No preview available - 2017
adopted advantage appear applied arise authority become bound cause CHAP Christianity civil common conduct consequence considered constitution continued contract courts crime death demand depends direct doubt duty effect equally evil existence expected fact feelings former future give given greater ground guilt hand happiness Hence human increase individual influence instance intended interest judge justice justify kind known labor land latter lead less liberty loss marriage means ment merely mind mischief moral motives nature necessary oath object obligation obtain pain Paley parent particular parties performance persons pleasure political population possess prayer preference present principle probably produce promise punishment question reason received regulated religion religious require respect rest result rule sense similar society success suffer taken thing tion truth utility whole
Page 24 - Is not the whole land before thee? separate thyself, I pray thee, from me: if thou wilt take the left hand, then I will go to the right; or if thou depart to the right hand, then I will go to the left.
Page 135 - Wherefore ye must needs be subject, not only for wrath, but also for conscience" sake ; for, for this cause, pay ye tribute also; for they are God's ministers, attending continually upon this very thing. Render therefore to all their dues ; tribute, to whom tribute is due ; custom, to whom custom ; fear, to whom fear ; honor, to whom honor.
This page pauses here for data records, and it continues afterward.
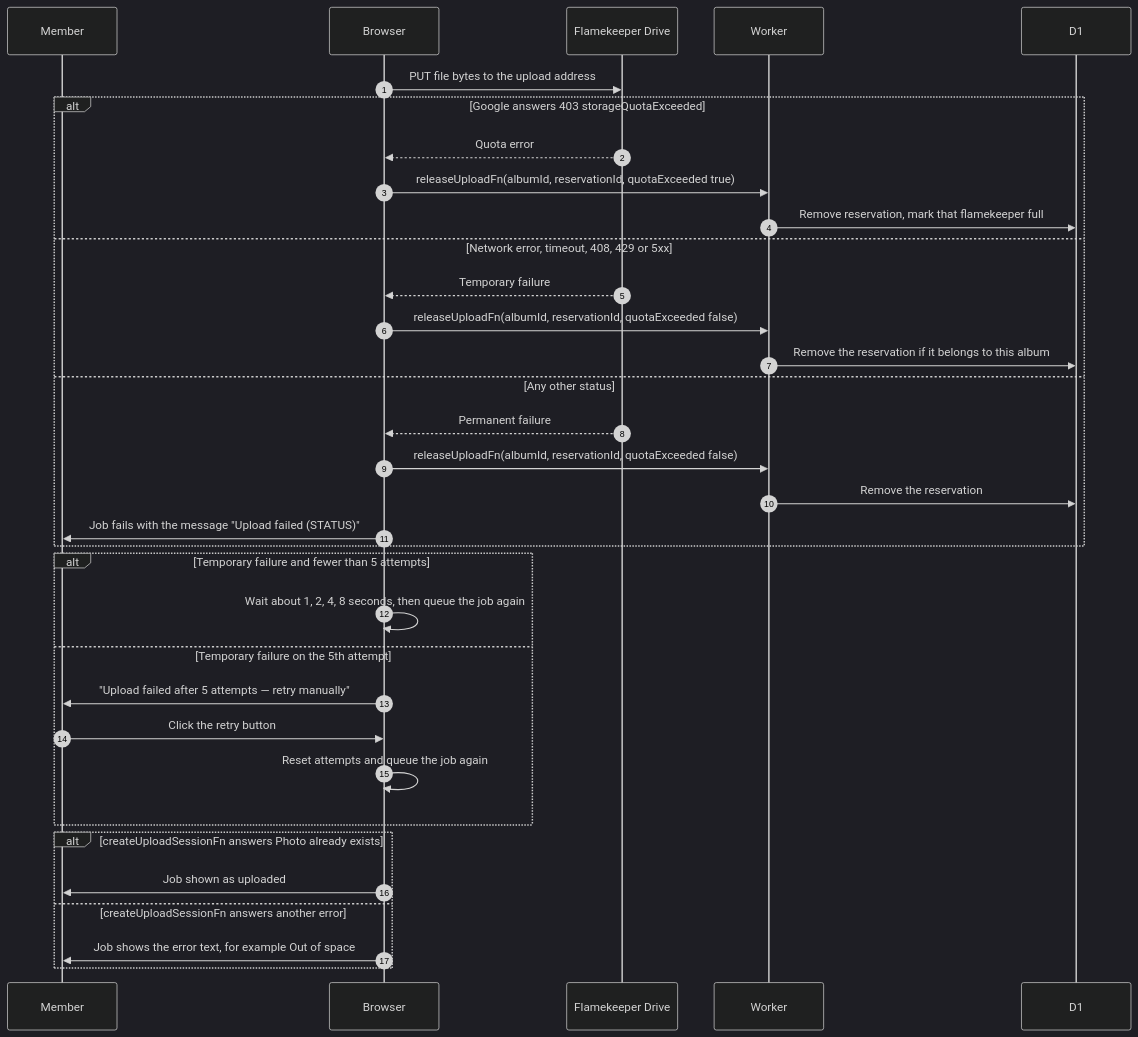
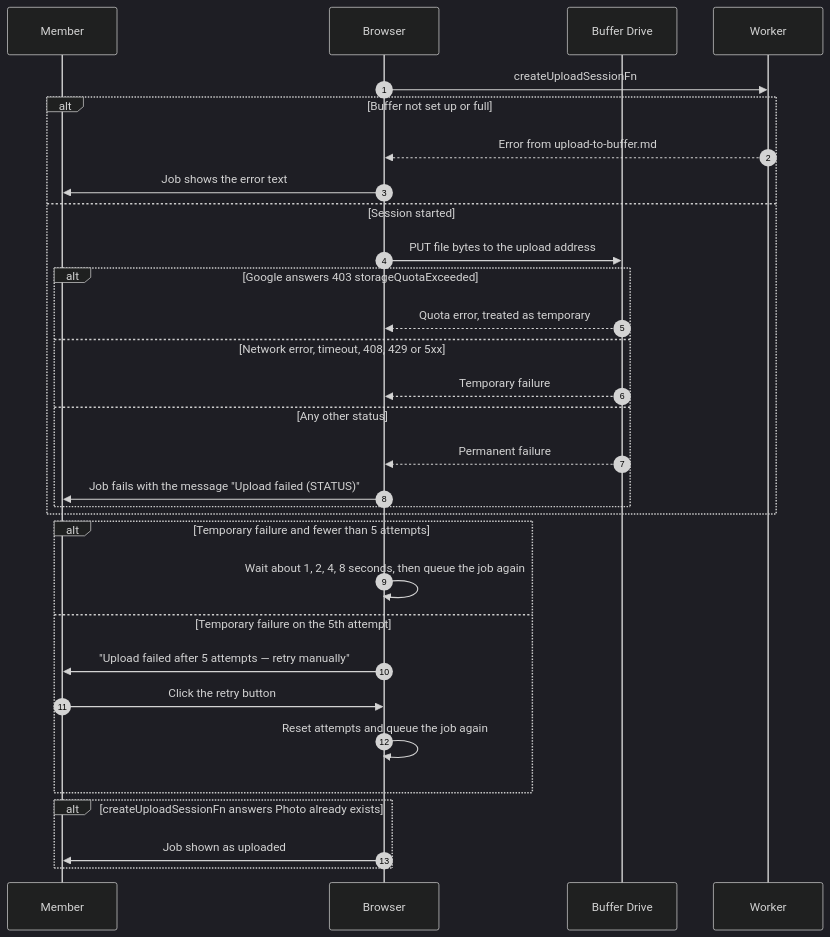
Before and after one commit to sagyzdop/meriksirat: the diagram in docs/scenarios/albums/upload-failures.md, drawn with Mermaid (dark theme). The commit also changed other lines of this file and 32 other files, not shown here.

````diff
--- a/docs/scenarios/albums/upload-failures.md
+++ b/docs/scenarios/albums/upload-failures.md
@@ -15,36 +16,33 @@
 ```mermaid
 sequenceDiagram
     autonumber
     participant M as Member
     participant B as Browser
-    participant F as Flamekeeper Drive
+    participant U as Buffer Drive
     participant W as Worker
-    participant D as D1
-    B->>F: PUT file bytes to the upload address
-    alt Google answers 403 storageQuotaExceeded
-        F-->>B: Quota error
-        B->>W: releaseUploadFn(albumId, reservationId, quotaExceeded true)
-        W->>D: Remove reservation, mark that flamekeeper full
-    else Network error, timeout, 408, 429 or 5xx
-        F-->>B: Temporary failure
-        B->>W: releaseUploadFn(albumId, reservationId, quotaExceeded false)
-        W->>D: Remove the reservation if it belongs to this album
-    else Any other status
-        F-->>B: Permanent failure
-        B->>W: releaseUploadFn(albumId, reservationId, quotaExceeded false)
-        W->>D: Remove the reservation
-        B->>M: Job fails with the message "Upload failed (STATUS)"
+    B->>W: createUploadSessionFn
+    alt Buffer not set up or full
+        W-->>B: Error from upload-to-buffer.md
+        B->>M: Job shows the error text
+    else Session started
+        B->>U: PUT file bytes to the upload address
+        alt Google answers 403 storageQuotaExceeded
+            U-->>B: Quota error, treated as temporary
+        else Network error, timeout, 408, 429 or 5xx
+            U-->>B: Temporary failure
+        else Any other status
+            U-->>B: Permanent failure
+            B->>M: Job fails with the message "Upload failed (STATUS)"
+        end
     end
     alt Temporary failure and fewer than 5 attempts
         B->>B: Wait about 1, 2, 4, 8 seconds, then queue the job again
     else Temporary failure on the 5th attempt
         B->>M: "Upload failed after 5 attempts — retry manually"
         M->>B: Click the retry button
         B->>B: Reset attempts and queue the job again
     end
     alt createUploadSessionFn answers Photo already exists
         B->>M: Job shown as uploaded
-    else createUploadSessionFn answers another error
-        B->>M: Job shows the error text, for example Out of space
     end
 ```
````
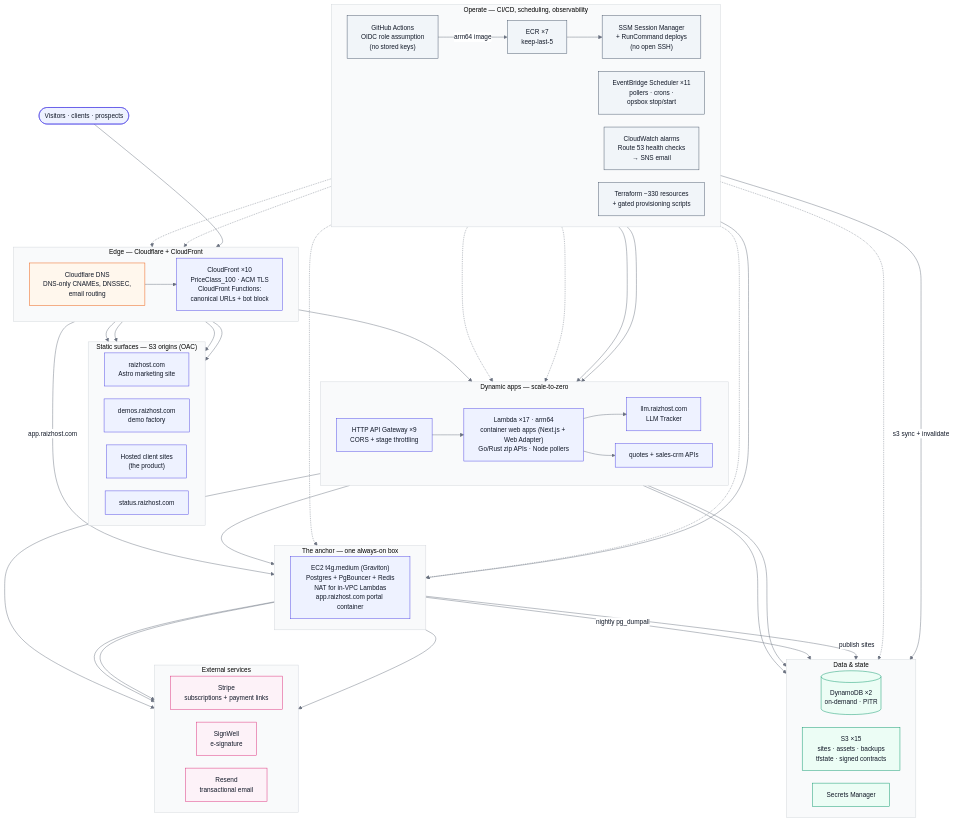
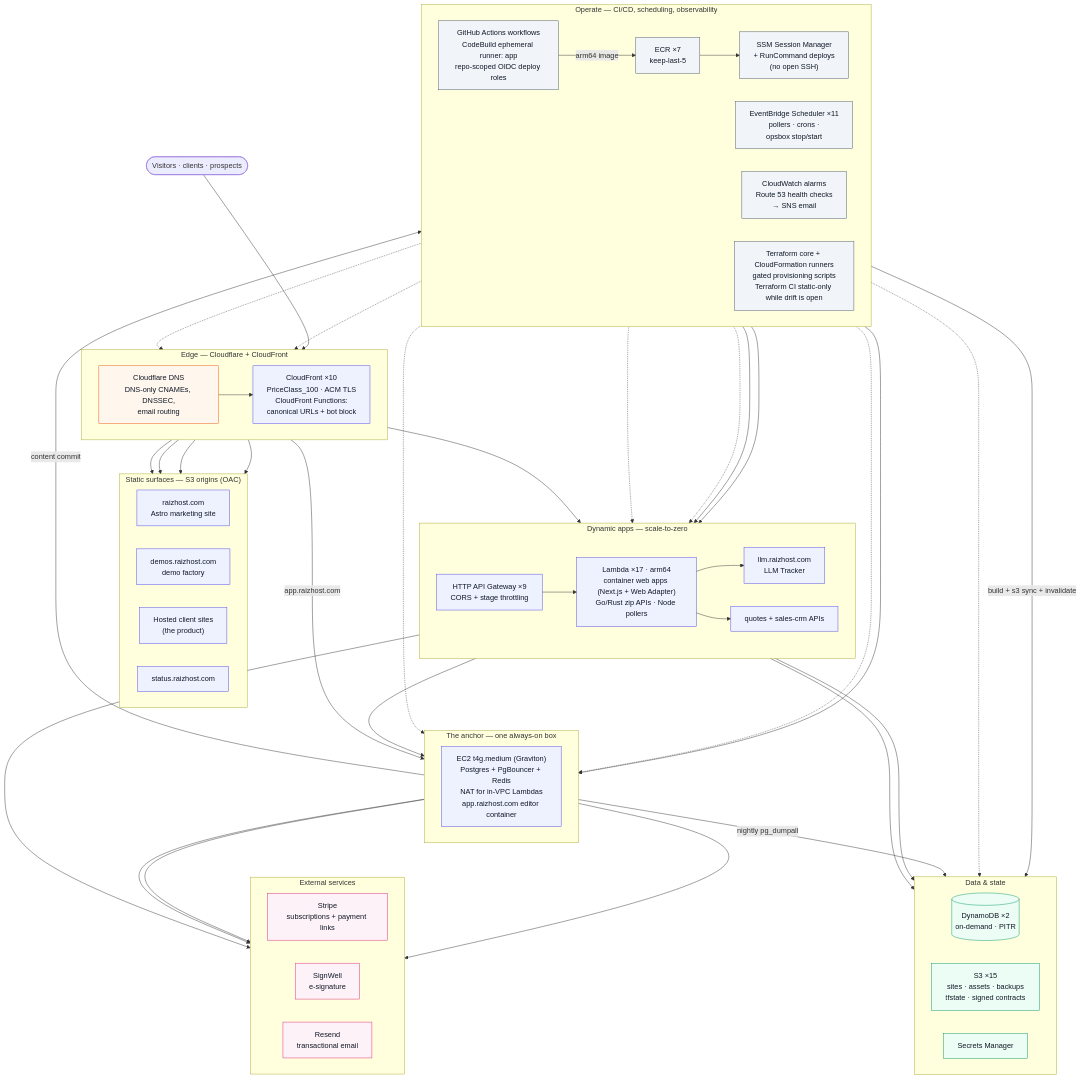
Before and after one commit to JadenRazo/raizhost-architecture: the diagram in diagrams/architecture.mmd, drawn with Mermaid. The commit also changed 19 other files, not shown here.

Commit message:
docs: reconcile architecture and fix mobile diagrams

```diff
--- a/diagrams/architecture.mmd
+++ b/diagrams/architecture.mmd
@@ -1,79 +1,78 @@
-%%{init: {"theme": "base", "themeVariables": {"fontFamily": "Inter, Segoe UI, Helvetica, Arial, sans-serif", "fontSize": "14px", "primaryColor": "#eef2ff", "primaryBorderColor": "#4f46e5", "primaryTextColor": "#111827", "lineColor": "#6b7280", "clusterBkg": "#f9fafb", "clusterBorder": "#d1d5db", "edgeLabelBackground": "#ffffff"}, "flowchart": {"curve": "basis", "nodeSpacing": 28, "rankSpacing": 44}}}%%
 flowchart TB
   classDef edge fill:#fff7ed,stroke:#ea580c,color:#111827
   classDef aws fill:#eef2ff,stroke:#4f46e5,color:#111827
   classDef data fill:#ecfdf5,stroke:#059669,color:#111827
   classDef saas fill:#fdf2f8,stroke:#db2777,color:#111827
   classDef ops fill:#f1f5f9,stroke:#475569,color:#111827
 
   visitors(["Visitors · clients · prospects"])
 
   subgraph EDGE["Edge — Cloudflare + CloudFront"]
     direction LR
     cfdns["Cloudflare DNS<br/>DNS-only CNAMEs, DNSSEC,<br/>email routing"]:::edge
     cf["CloudFront ×10<br/>PriceClass_100 · ACM TLS<br/>CloudFront Functions:<br/>canonical URLs + bot block"]:::aws
   end
 
   subgraph STATIC["Static surfaces — S3 origins (OAC)"]
     direction LR
     mkt["raizhost.com<br/>Astro marketing site"]:::aws
     demos["demos.raizhost.com<br/>demo factory"]:::aws
     sites["Hosted client sites<br/>(the product)"]:::aws
     status["status.raizhost.com"]:::aws
   end
 
   subgraph APPS["Dynamic apps — scale-to-zero"]
     direction LR
     apigw["HTTP API Gateway ×9<br/>CORS + stage throttling"]:::aws
     lambdas["Lambda ×17 · arm64<br/>container web apps (Next.js + Web Adapter)<br/>Go/Rust zip APIs · Node pollers"]:::aws
     llm["llm.raizhost.com<br/>LLM Tracker"]:::aws
     quotes["quotes + sales-crm APIs"]:::aws
   end
 
   subgraph ANCHOR["The anchor — one always-on box"]
     direction LR
-    ec2["EC2 t4g.medium (Graviton)<br/>Postgres + PgBouncer + Redis<br/>NAT for in-VPC Lambdas<br/>app.raizhost.com portal container"]:::aws
+    ec2["EC2 t4g.medium (Graviton)<br/>Postgres + PgBouncer + Redis<br/>NAT for in-VPC Lambdas<br/>app.raizhost.com editor container"]:::aws
   end
 
   subgraph DATA["Data & state"]
     direction LR
     ddb[("DynamoDB ×2<br/>on-demand · PITR")]:::data
     s3["S3 ×15<br/>sites · assets · backups<br/>tfstate · signed contracts"]:::data
     secrets["Secrets Manager"]:::data
   end
 
   subgraph OPS["Operate — CI/CD, scheduling, observability"]
     direction LR
-    gha["GitHub Actions<br/>OIDC role assumption<br/>(no stored keys)"]:::ops
+    gha["GitHub Actions workflows<br/>CodeBuild ephemeral runner: app<br/>repo-scoped OIDC deploy roles"]:::ops
     ecr["ECR ×7<br/>keep-last-5"]:::ops
     ssm["SSM Session Manager<br/>+ RunCommand deploys<br/>(no open SSH)"]:::ops
     sched["EventBridge Scheduler ×11<br/>pollers · crons ·<br/>opsbox stop/start"]:::ops
     cw["CloudWatch alarms<br/>Route 53 health checks<br/>→ SNS email"]:::ops
-    tf["Terraform ~330 resources<br/>+ gated provisioning scripts"]:::ops
+    tf["Terraform core + CloudFormation runners<br/>gated provisioning scripts<br/>Terraform CI static-only while drift is open"]:::ops
   end
 
   subgraph SAAS["External services"]
     direction LR
     stripe["Stripe<br/>subscriptions + payment links"]:::saas
     signwell["SignWell<br/>e-signature"]:::saas
     resend["Resend<br/>transactional email"]:::saas
   end
 
   visitors --> cfdns --> cf
   cf --> mkt & demos & sites & status
   cf --> apigw --> lambdas
   lambdas --> llm & quotes
   cf -->|"app.raizhost.com"| ec2
   lambdas --> ec2
   lambdas --> ddb
   lambdas --> secrets
-  ec2 -->|"publish sites"| s3
   ec2 -->|"nightly pg_dumpall"| s3
+  ec2 -->|"content commit"| gha
   sched --> lambdas
-  gha -->|"s3 sync + invalidate"| s3
+  gha -->|"build + s3 sync + invalidate"| s3
   gha -->|"arm64 image"| ecr --> ssm --> ec2
   ecr --> lambdas
   cw -.-> cf & lambdas & ec2
   tf -.-> cf & apigw & ec2 & s3
   ec2 --> stripe & signwell & resend
   quotes --> resend
```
Page 138 - Lord's sake: whether it be to the king, as supreme; Or unto governors, as unto them that are sent by him for the punishment of evil-doers, and for the praise of them that do well. For so is the will of God, that with well-doing ye may put to silence the ignorance of foolish men: As free, and not using your liberty for a cloak of maliciousness, but as the servants of God.
Page 95 - For ye have need of patience; that, after ye have done the will of God, ye might receive the promise. For yet a little while, and he that shall come will come, and will not tarry.
Page 57 - And if he shall neglect to hear them, tell it unto the church : but if he neglect to hear the church, let him be unto thee as an heathen man and a publican.
Page 29 - Temures promised the garrison of Sebastia, that, if they would surrender, no blood should be shed. The garrison surrendered ; and Temures buried them all alive. Now Temures fulfilled the promise in one sense, and in the sense too in which he intended it at the time; but not in the sense in which the garrison of Sebastia actually received it, nor in the sense in which Temures himself knew...
Page 135 - For rulers are not a terror to good works, but to the evil. Wilt thou then not be afraid .of the power? do that which is good, and thou shalt have praise of the same: for he is the minister of God to thee for good.
Page 139 - To do what we will, is natural liberty ; to do what we will, consistently with the interest of the community to which we belong, is civil liberty; that is to say, the only liberty to be desired in a state of civil society.
Page 109 - Wherefore I caused them to go forth out of the land of Egypt, and brought them into the wilderness. And I gave them my statutes, and shewed them my judgments, which if a man do, he shall even live in them. Moreover also I gave them my sabbaths, to be a sign between me and them, that they might know that I am the Lord that sanctify them.